  • Carbs. Ok, wait for it. You know full well that when feeling down, carbohydrates can be the first thing we reach for. Why? Well because carbs temporarily increase serotonin levels. Sugar fires up the brain just like a drug. But, what happens when the ‘fake happy’ wears off? Usually an even worse state sets in. So, it’s really important to choose those carbs wisely, because if done right, they can do wonders. We say veggie it up! Eat those bad boys like it’s your job. Think broccoli, asparagus, kale, chard, winter squash and sweet potatoes (whole grains and legumes are fantastic carbohydrate sources as well)! Brown, black, and red rice,  quinoa, amaranth, buckwheat, and teff are delicious gluten-free grains. Then comes our fiber-rich, phytonutrient-rich legumes. And finally get yourself some dark berries: blueberries, cherries, blackberries, and raspberries are filled with phytonutrients. The richer the color, the more “medicine” you'll get! 

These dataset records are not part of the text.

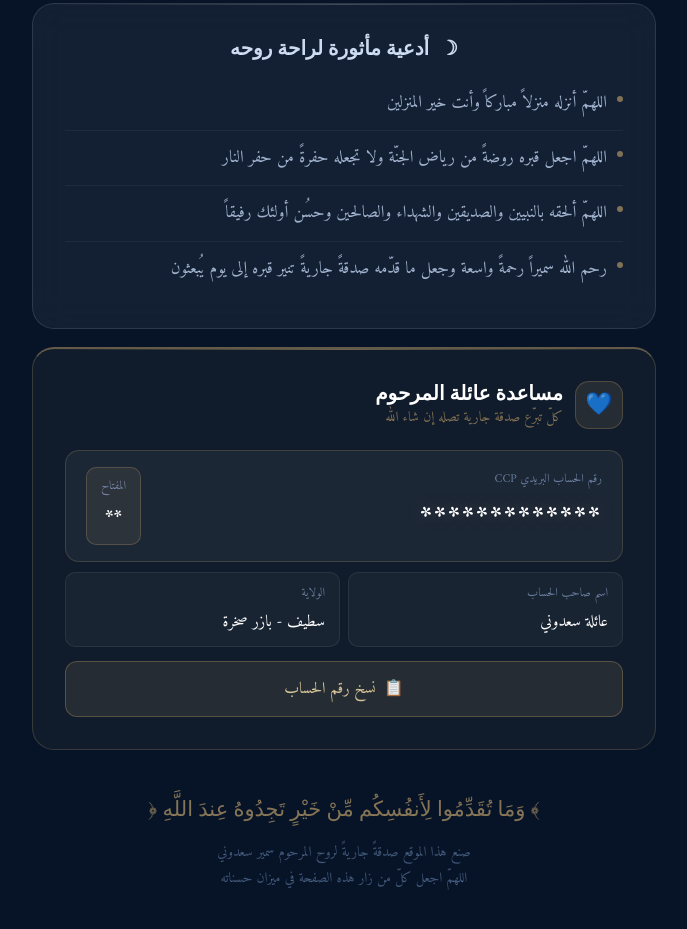
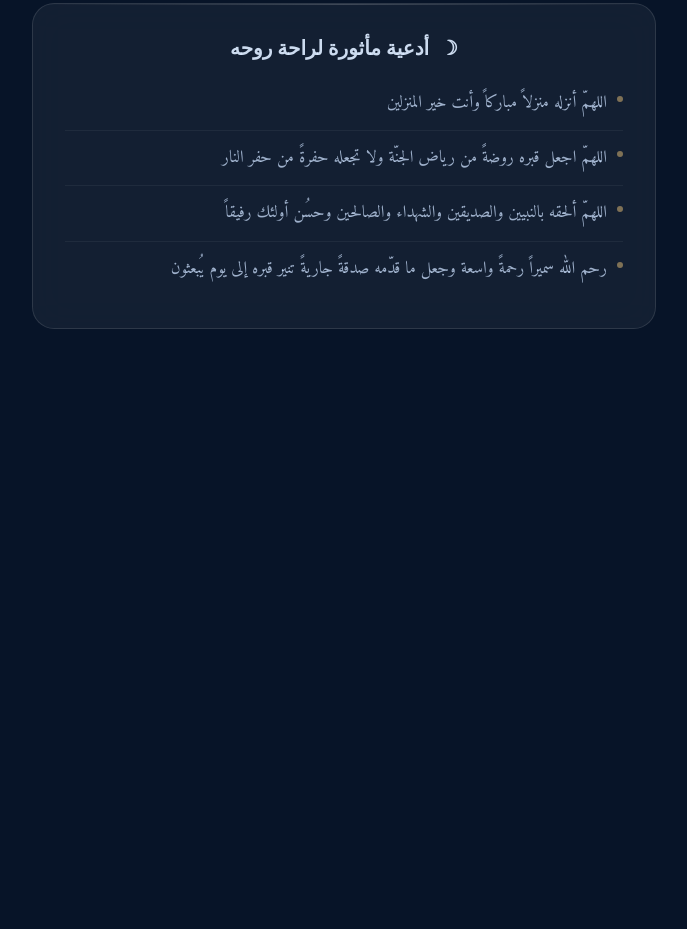
Before and after one commit to sada9a/samir_sadouni, a plain HTML site: page index.html in a window 1280 px wide. Shown: the part 1436-2365 px from the top of the page, without its empty margins (296-983 px from the left). After the commit the page ends 1843 px from the top, so only its background shows below. Drawn offline with Linux system fonts and the light colour scheme; a web font is replaced by a local one.

Commit message:
Update index.html

```diff
--- a/index.html
+++ b/index.html
@@ -298,49 +298,6 @@ body{
     </ul>
   </div>
 
-
-  <div class="donation-card anim-6">
-    <div class="don-header">
-      <div class="don-icon">💙</div>
-      <div>
-        <div class="don-title">مساعدة عائلة المرحوم</div>
-        <div class="don-sub">كلّ تبرّع صدقة جارية تصله إن شاء الله</div>
-      </div>
-    </div>
-    <div class="ccp-box">
-      <div>
-        <div class="ccp-label">رقم الحساب البريدي CCP</div>
-        <div class="ccp-num">*************</div>
-      </div>
-      <div class="ccp-key">
-        <div class="ccp-label">المفتاح</div>
-        <div class="ccp-key-val">**</div>
-      </div>
-    </div>
-    <div class="meta-row">
-      <div class="meta-cell">
-        <div class="ccp-label">اسم صاحب الحساب</div>
-        <div class="val">عائلة سعدوني</div>
-      </div>
-      <div class="meta-cell">
-        <div class="ccp-label">الولاية</div>
-        <div class="val">سطيف - بازر صخرة</div>
-      </div>
-    </div>
-    <button class="copy-btn" id="copyBtn" onclick="copyCCP()">
-      <span id="ci">📋</span><span id="ct">نسخ رقم الحساب</span>
-    </button>
-  </div>
-
-
-  <footer class="footer">
-    <div class="footer-verse">﴾ وَمَا تُقَدِّمُوا لِأَنفُسِكُم مِّنْ خَيْرٍ تَجِدُوهُ عِندَ اللَّهِ ﴿</div>
-    <div class="footer-msg">
-      صنع هذا الموقع صدقةً جاريةً لروح المرحوم سمير سعدوني<br>
-      اللهمّ اجعل كلّ من زار هذه الصفحة في ميزان حسناته
-    </div>
-  </footer>
-
 </main>
 
 <script>
```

As you search for recipes or scope out menu offerings in the coming month(s), keep your eyes peeled for ingredients that boost your mood and fuel your body - so you can tell old man winter who really is boss.


Here’s one of our favorite, super simple recipes that include vitamin D, omega 3s and and a good dose of healthy carbs! 


INGREDIENTS (2 Servings)
2 Japanese sweet potatoes (or any sweet potato)
2 - ½ pound pieces of wild salmon
Juice and zest of 1 lemon
1 teaspoon ground turmeric
Sea salt and freshly ground black pepper to taste
Drizzle of olive oil

  1. Preheat oven to 400 F. Pierce sweet potatoes several times with a fork or paring knife. Place in the oven directly on the rack (over aluminum foil in the bottom of oven to catch any drippings). Roast for approximately 25 - 35 minutes. Time will depend on the size  - you want the skin crispy, the flesh soft and juices to be oozing out of the pierce marks.

2. While the potatoes are cooking, mix the lemon zest and juice, ground turmeric, sea salt and pepper. Season salmon on both sides with the mix.

3. Remove potatoes when done and crank heat to 425.

4. Place salmon in a baking dish drizzled with olive oil. Bake the salmon uncovered - timing will be dependent on the thickness of your salmon. 4-6 minutes per half-inch thickness of salmon, as determined by the thickest part of the salmon fillet. When the salmon flakes easily with a fork, it’s ready.

5. Serve the salmon with the sweet potato drizzled with additional lemon juice, olive oil and sea salt. Enjoy! 

p.s. Our antioxidant smoothie is filled with mood boosting ingredients and constantly on our rotation (in every season).